Fieldwork during the 1995 season allowed us to work towards achieving some of the project's original goals, and impelled us to reorient ourselves in other directions, both in the field and in the laboratory. All Early Prehistoric 'sites' in and around the survey area were revisited, re-collected, and mapped wherever feasible. Bronze Age evidence still appeared to be thin on the ground, although the discovery of one village site, another scatter of Bronze Age material, and the existence of third, previously-known Middle-Late Bronze Age site (Politiko Lambertis) demonstrates a notable Bronze Age component in the Politiko-Mitsero region. By the end of the 1995 season, we initiated the process of moving from a sampling to more purposive survey, one more focused on areas of special interest.

During the 1996 season, we revisited several artifact density peaks, where we conducted a second stage of artifact and environmental data collection. At the same time, we added a critical, geomorphological perspective to our fieldwork. Amongst the 35 new POSIs recorded in 1996, the most important was Politiko Phorades, which consisted of a buried creek bed and what has now been shown to be a Middle-Late Bronze Age copper smelting site, exposed in the contemporary creek bed section.

During the 1997 season, eight SIAs were investigated by means of intensive block survey, and 27 specific POSIs were recorded in detail. As in previous seasons, many of the POSIs from the Roman to the Ottoman periods consisted of broad and dense scatters of pottery. In a continuing refinement of the POSI methodology developed in the previous season, these were recorded and collected using fixed grids, gridded circles of various sizes, and subunits suited to the cultural remains.

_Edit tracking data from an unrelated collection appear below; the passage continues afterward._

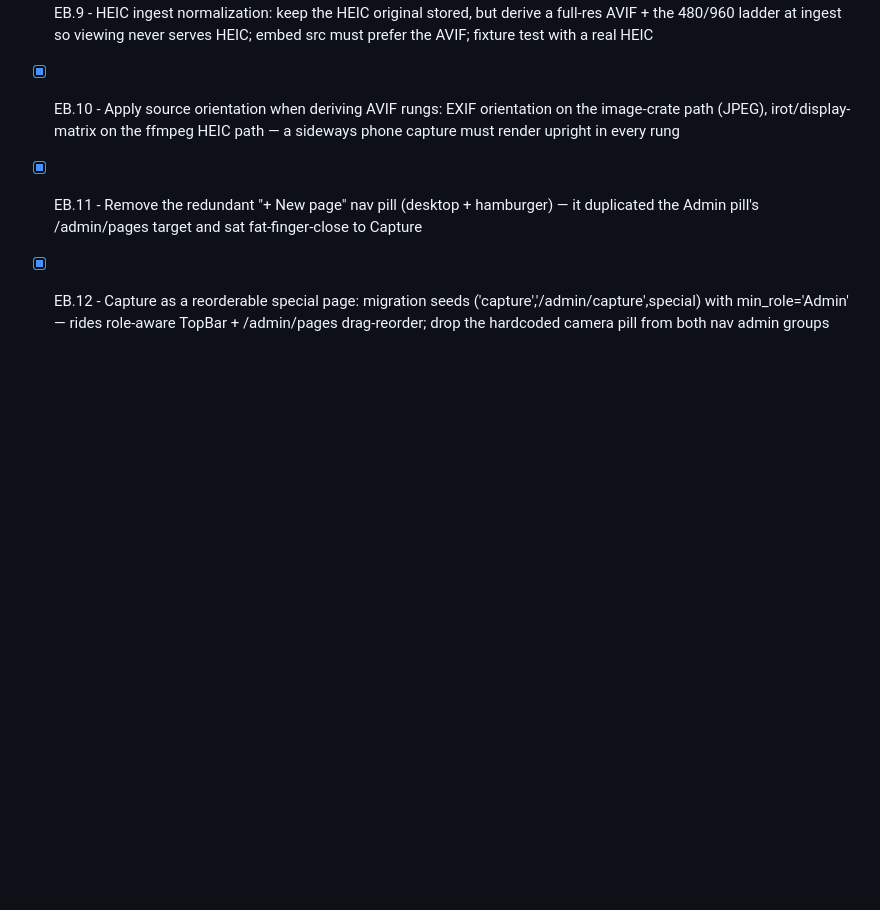
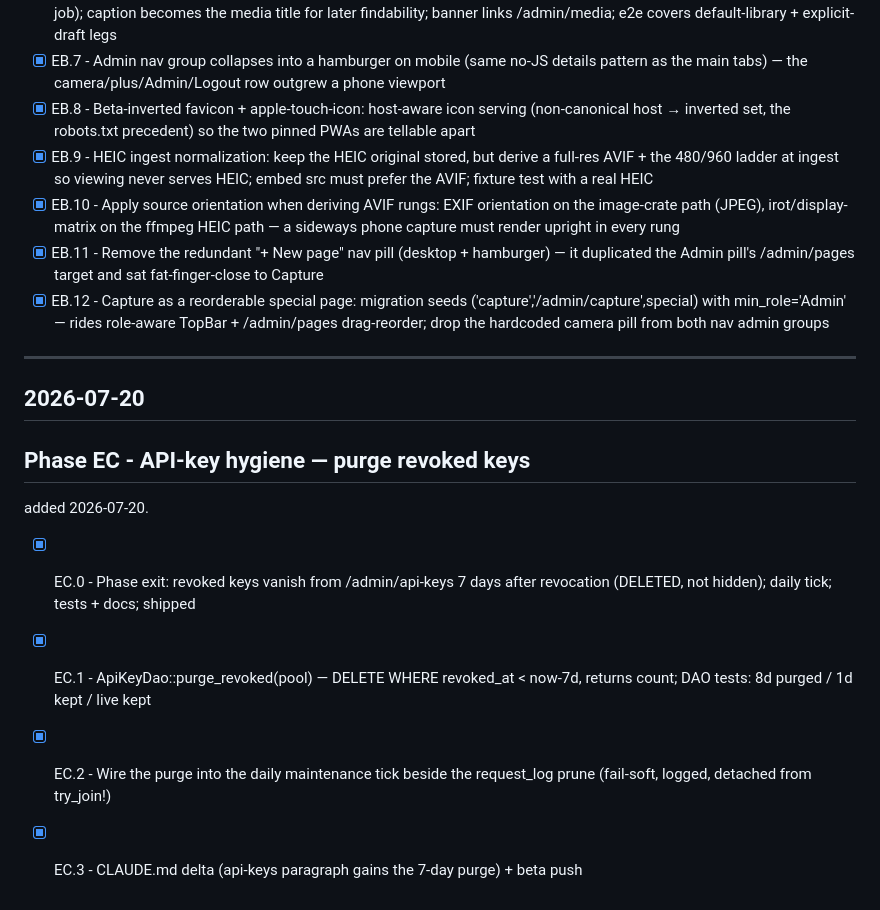
Before and after one commit to chotchki/hotchkiss-io, a Markdown page: PLAN_ARCHIVE.md, the part around the change. GitHub-like rendering; blank space fills up the shorter version.

Commit message:
docs(plan): sweep completed Phase EC to PLAN_ARCHIVE
Co-Authored-By: Claude Fable 5 <noreply@anthropic.com>

```diff
--- a/PLAN_ARCHIVE.md
+++ b/PLAN_ARCHIVE.md
@@ -1119,3 +1119,14 @@ Posting a photo from the phone was a papercut chain (navigate → ?edit → a ba
 - [x] EB.10 - Apply source orientation when deriving AVIF rungs: EXIF orientation on the image-crate path (JPEG), irot/display-matrix on the ffmpeg HEIC path — a sideways phone capture must render upright in every rung
 - [x] EB.11 - Remove the redundant "+ New page" nav pill (desktop + hamburger) — it duplicated the Admin pill's /admin/pages target and sat fat-finger-close to Capture
 - [x] EB.12 - Capture as a reorderable special page: migration seeds ('capture','/admin/capture',special) with min_role='Admin' — rides role-aware TopBar + /admin/pages drag-reorder; drop the hardcoded camera pill from both nav admin groups
+
+---
+
+## 2026-07-20
+
+## Phase EC - API-key hygiene — purge revoked keys
+added 2026-07-20.
+- [x] EC.0 - Phase exit: revoked keys vanish from /admin/api-keys 7 days after revocation (DELETED, not hidden); daily tick; tests + docs; shipped
+- [x] EC.1 - ApiKeyDao::purge_revoked(pool) — DELETE WHERE revoked_at < now-7d, returns count; DAO tests: 8d purged / 1d kept / live kept
+- [x] EC.2 - Wire the purge into the daily maintenance tick beside the request_log prune (fail-soft, logged, detached from try_join!)
+- [x] EC.3 - CLAUDE.md delta (api-keys paragraph gains the 7-day purge) + beta push
```
Also changed, not shown: PLAN.md (+3 -9 lines).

All POSIs were mapped, and architectural remains such as the Medieval village of Mavrovounos ('Maurochio' on the Venetian maps) and the monastery of Ayios Mnason were mapped with theodolite and EDM.

SCSP investigated the landscape at three different levels:

  • Survey Area. SCSP's 75 sq km survey area is situated on the northern slopes of the Troodos mountains and the adjoining plain. Fieldwalkers carried out transects consisting of north-south lines of survey units. This information was used to analyse the entire survey area at different periods (see Reports section on the side menu).

  • Special Interest Areas (SIAs). These are smaller, relatively well-defined and coherent areas, typically 300 to 500 metres across. Examples are a stretch of upland river valley, an area of intense cultivation for several millennia, a Medieval settlement, or a copper ore zone intensely exploited in the Archaic to Late Roman periods. See more on the methodology, or explore the SIAs by menu or map.

  • Places of Special Interest (POSIs). Unlike 'site', the term POSI implies no assumptions about the function or character of a specific area. It is an administrative term referring to a location where we have carried out investigation at a more intensive level than in a survey unit or SIA. Typical POSIs include discrete pottery or lithics scatters, isolated rural structures, and soil sections showing sedimentation episodes with stratified pottery. See more on the methodology, or explore the POSIs by menu.